## WHAT YOU SHOULD DO
Nothing may be changed. Give the entries below again exactly.

====== THE RECORDS

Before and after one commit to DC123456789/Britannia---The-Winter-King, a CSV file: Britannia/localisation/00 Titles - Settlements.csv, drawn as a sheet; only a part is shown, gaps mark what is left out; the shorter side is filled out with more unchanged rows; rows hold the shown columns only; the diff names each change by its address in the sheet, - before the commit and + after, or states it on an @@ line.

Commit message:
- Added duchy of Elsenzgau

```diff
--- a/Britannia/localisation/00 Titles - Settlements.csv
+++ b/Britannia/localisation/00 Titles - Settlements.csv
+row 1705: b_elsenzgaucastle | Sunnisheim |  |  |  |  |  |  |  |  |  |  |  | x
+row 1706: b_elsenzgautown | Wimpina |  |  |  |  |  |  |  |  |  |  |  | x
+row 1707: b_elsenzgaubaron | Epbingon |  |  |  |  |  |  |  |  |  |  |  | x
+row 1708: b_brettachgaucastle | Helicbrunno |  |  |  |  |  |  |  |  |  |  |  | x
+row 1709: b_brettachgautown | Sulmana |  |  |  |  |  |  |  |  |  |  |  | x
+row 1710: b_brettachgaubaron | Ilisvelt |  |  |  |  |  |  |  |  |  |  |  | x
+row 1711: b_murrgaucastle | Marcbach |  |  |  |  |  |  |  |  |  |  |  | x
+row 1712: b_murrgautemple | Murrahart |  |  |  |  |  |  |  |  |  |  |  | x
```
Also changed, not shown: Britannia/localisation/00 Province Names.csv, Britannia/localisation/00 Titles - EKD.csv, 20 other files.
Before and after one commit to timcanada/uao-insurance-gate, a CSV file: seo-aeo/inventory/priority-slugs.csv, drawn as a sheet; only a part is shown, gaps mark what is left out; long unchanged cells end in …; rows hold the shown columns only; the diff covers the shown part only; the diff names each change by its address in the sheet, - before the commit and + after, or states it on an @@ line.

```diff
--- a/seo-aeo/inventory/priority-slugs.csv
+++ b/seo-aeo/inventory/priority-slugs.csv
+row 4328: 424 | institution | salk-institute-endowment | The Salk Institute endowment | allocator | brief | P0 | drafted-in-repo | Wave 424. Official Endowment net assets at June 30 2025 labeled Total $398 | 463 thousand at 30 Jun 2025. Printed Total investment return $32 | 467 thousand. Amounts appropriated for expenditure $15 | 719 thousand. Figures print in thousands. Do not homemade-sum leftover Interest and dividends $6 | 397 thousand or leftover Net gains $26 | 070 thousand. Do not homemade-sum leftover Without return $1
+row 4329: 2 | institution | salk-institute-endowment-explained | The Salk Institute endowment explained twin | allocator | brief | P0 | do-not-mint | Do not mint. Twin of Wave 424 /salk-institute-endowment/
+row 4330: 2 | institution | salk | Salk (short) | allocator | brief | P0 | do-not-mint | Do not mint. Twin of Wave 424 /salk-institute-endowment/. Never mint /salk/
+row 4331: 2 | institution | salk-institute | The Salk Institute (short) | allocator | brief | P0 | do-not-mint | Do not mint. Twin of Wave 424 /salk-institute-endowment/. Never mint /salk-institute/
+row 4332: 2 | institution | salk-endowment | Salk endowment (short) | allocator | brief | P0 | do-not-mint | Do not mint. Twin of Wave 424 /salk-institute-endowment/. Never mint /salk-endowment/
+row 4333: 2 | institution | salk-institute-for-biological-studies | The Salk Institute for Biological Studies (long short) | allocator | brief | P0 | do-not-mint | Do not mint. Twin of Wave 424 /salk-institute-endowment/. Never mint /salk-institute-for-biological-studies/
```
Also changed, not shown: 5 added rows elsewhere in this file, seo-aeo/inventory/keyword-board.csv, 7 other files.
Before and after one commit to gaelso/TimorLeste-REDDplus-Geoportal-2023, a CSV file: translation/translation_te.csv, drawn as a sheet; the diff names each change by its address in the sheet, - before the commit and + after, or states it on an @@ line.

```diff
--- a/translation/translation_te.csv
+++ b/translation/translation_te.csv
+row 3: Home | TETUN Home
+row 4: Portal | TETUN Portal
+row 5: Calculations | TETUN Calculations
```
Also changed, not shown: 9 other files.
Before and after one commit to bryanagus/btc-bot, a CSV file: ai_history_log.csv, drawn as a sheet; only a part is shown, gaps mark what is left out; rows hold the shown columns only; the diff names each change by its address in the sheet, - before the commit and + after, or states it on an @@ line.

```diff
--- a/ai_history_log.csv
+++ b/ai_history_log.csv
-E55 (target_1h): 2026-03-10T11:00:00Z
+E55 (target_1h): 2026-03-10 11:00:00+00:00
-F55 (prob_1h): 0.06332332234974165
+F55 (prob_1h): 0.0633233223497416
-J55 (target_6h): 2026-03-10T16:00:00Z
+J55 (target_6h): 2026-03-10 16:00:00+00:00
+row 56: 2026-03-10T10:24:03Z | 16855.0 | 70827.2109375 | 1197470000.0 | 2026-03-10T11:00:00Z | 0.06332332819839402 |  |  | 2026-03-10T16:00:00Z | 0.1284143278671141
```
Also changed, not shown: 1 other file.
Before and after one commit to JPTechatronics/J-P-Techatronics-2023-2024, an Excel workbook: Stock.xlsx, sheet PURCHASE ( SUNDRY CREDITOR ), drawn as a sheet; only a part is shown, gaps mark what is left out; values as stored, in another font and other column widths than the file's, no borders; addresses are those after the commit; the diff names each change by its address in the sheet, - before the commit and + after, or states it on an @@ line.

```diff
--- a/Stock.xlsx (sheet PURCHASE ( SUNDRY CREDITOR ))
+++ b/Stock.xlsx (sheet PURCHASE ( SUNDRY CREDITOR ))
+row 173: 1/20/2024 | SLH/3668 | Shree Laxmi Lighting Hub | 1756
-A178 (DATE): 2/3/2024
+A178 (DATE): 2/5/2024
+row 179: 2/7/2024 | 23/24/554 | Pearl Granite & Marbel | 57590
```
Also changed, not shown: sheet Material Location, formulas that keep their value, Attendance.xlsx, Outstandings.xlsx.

============

## EXERCISE RESULT
Before and after one commit to DC123456789/Britannia---The-Winter-King, a CSV file: Britannia/localisation/00 Titles - Settlements.csv, drawn as a sheet; only a part is shown, gaps mark what is left out; the shorter side is filled out with more unchanged rows; rows hold the shown columns only; the diff names each change by its address in the sheet, - before the commit and + after, or states it on an @@ line.

Commit message:
- Added duchy of Elsenzgau

```diff
--- a/Britannia/localisation/00 Titles - Settlements.csv
+++ b/Britannia/localisation/00 Titles - Settlements.csv
+row 1705: b_elsenzgaucastle | Sunnisheim |  |  |  |  |  |  |  |  |  |  |  | x
+row 1706: b_elsenzgautown | Wimpina |  |  |  |  |  |  |  |  |  |  |  | x
+row 1707: b_elsenzgaubaron | Epbingon |  |  |  |  |  |  |  |  |  |  |  | x
+row 1708: b_brettachgaucastle | Helicbrunno |  |  |  |  |  |  |  |  |  |  |  | x
+row 1709: b_brettachgautown | Sulmana |  |  |  |  |  |  |  |  |  |  |  | x
+row 1710: b_brettachgaubaron | Ilisvelt |  |  |  |  |  |  |  |  |  |  |  | x
+row 1711: b_murrgaucastle | Marcbach |  |  |  |  |  |  |  |  |  |  |  | x
+row 1712: b_murrgautemple | Murrahart |  |  |  |  |  |  |  |  |  |  |  | x
```
Also changed, not shown: Britannia/localisation/00 Province Names.csv, Britannia/localisation/00 Titles - EKD.csv, 20 other files.
Before and after one commit to timcanada/uao-insurance-gate, a CSV file: seo-aeo/inventory/priority-slugs.csv, drawn as a sheet; only a part is shown, gaps mark what is left out; long unchanged cells end in …; rows hold the shown columns only; the diff covers the shown part only; the diff names each change by its address in the sheet, - before the commit and + after, or states it on an @@ line.

```diff
--- a/seo-aeo/inventory/priority-slugs.csv
+++ b/seo-aeo/inventory/priority-slugs.csv
+row 4328: 424 | institution | salk-institute-endowment | The Salk Institute endowment | allocator | brief | P0 | drafted-in-repo | Wave 424. Official Endowment net assets at June 30 2025 labeled Total $398 | 463 thousand at 30 Jun 2025. Printed Total investment return $32 | 467 thousand. Amounts appropriated for expenditure $15 | 719 thousand. Figures print in thousands. Do not homemade-sum leftover Interest and dividends $6 | 397 thousand or leftover Net gains $26 | 070 thousand. Do not homemade-sum leftover Without return $1
+row 4329: 2 | institution | salk-institute-endowment-explained | The Salk Institute endowment explained twin | allocator | brief | P0 | do-not-mint | Do not mint. Twin of Wave 424 /salk-institute-endowment/
+row 4330: 2 | institution | salk | Salk (short) | allocator | brief | P0 | do-not-mint | Do not mint. Twin of Wave 424 /salk-institute-endowment/. Never mint /salk/
+row 4331: 2 | institution | salk-institute | The Salk Institute (short) | allocator | brief | P0 | do-not-mint | Do not mint. Twin of Wave 424 /salk-institute-endowment/. Never mint /salk-institute/
+row 4332: 2 | institution | salk-endowment | Salk endowment (short) | allocator | brief | P0 | do-not-mint | Do not mint. Twin of Wave 424 /salk-institute-endowment/. Never mint /salk-endowment/
+row 4333: 2 | institution | salk-institute-for-biological-studies | The Salk Institute for Biological Studies (long short) | allocator | brief | P0 | do-not-mint | Do not mint. Twin of Wave 424 /salk-institute-endowment/. Never mint /salk-institute-for-biological-studies/
```
Also changed, not shown: 5 added rows elsewhere in this file, seo-aeo/inventory/keyword-board.csv, 7 other files.
Before and after one commit to gaelso/TimorLeste-REDDplus-Geoportal-2023, a CSV file: translation/translation_te.csv, drawn as a sheet; the diff names each change by its address in the sheet, - before the commit and + after, or states it on an @@ line.

```diff
--- a/translation/translation_te.csv
+++ b/translation/translation_te.csv
+row 3: Home | TETUN Home
+row 4: Portal | TETUN Portal
+row 5: Calculations | TETUN Calculations
```
Also changed, not shown: 9 other files.
Before and after one commit to bryanagus/btc-bot, a CSV file: ai_history_log.csv, drawn as a sheet; only a part is shown, gaps mark what is left out; rows hold the shown columns only; the diff names each change by its address in the sheet, - before the commit and + after, or states it on an @@ line.

```diff
--- a/ai_history_log.csv
+++ b/ai_history_log.csv
-E55 (target_1h): 2026-03-10T11:00:00Z
+E55 (target_1h): 2026-03-10 11:00:00+00:00
-F55 (prob_1h): 0.06332332234974165
+F55 (prob_1h): 0.0633233223497416
-J55 (target_6h): 2026-03-10T16:00:00Z
+J55 (target_6h): 2026-03-10 16:00:00+00:00
+row 56: 2026-03-10T10:24:03Z | 16855.0 | 70827.2109375 | 1197470000.0 | 2026-03-10T11:00:00Z | 0.06332332819839402 |  |  | 2026-03-10T16:00:00Z | 0.1284143278671141
```
Also changed, not shown: 1 other file.
Before and after one commit to JPTechatronics/J-P-Techatronics-2023-2024, an Excel workbook: Stock.xlsx, sheet PURCHASE ( SUNDRY CREDITOR ), drawn as a sheet; only a part is shown, gaps mark what is left out; values as stored, in another font and other column widths than the file's, no borders; addresses are those after the commit; the diff names each change by its address in the sheet, - before the commit and + after, or states it on an @@ line.

```diff
--- a/Stock.xlsx (sheet PURCHASE ( SUNDRY CREDITOR ))
+++ b/Stock.xlsx (sheet PURCHASE ( SUNDRY CREDITOR ))
+row 173: 1/20/2024 | SLH/3668 | Shree Laxmi Lighting Hub | 1756
-A178 (DATE): 2/3/2024
+A178 (DATE): 2/5/2024
+row 179: 2/7/2024 | 23/24/554 | Pearl Granite & Marbel | 57590
```
Also changed, not shown: sheet Material Location, formulas that keep their value, Attendance.xlsx, Outstandings.xlsx.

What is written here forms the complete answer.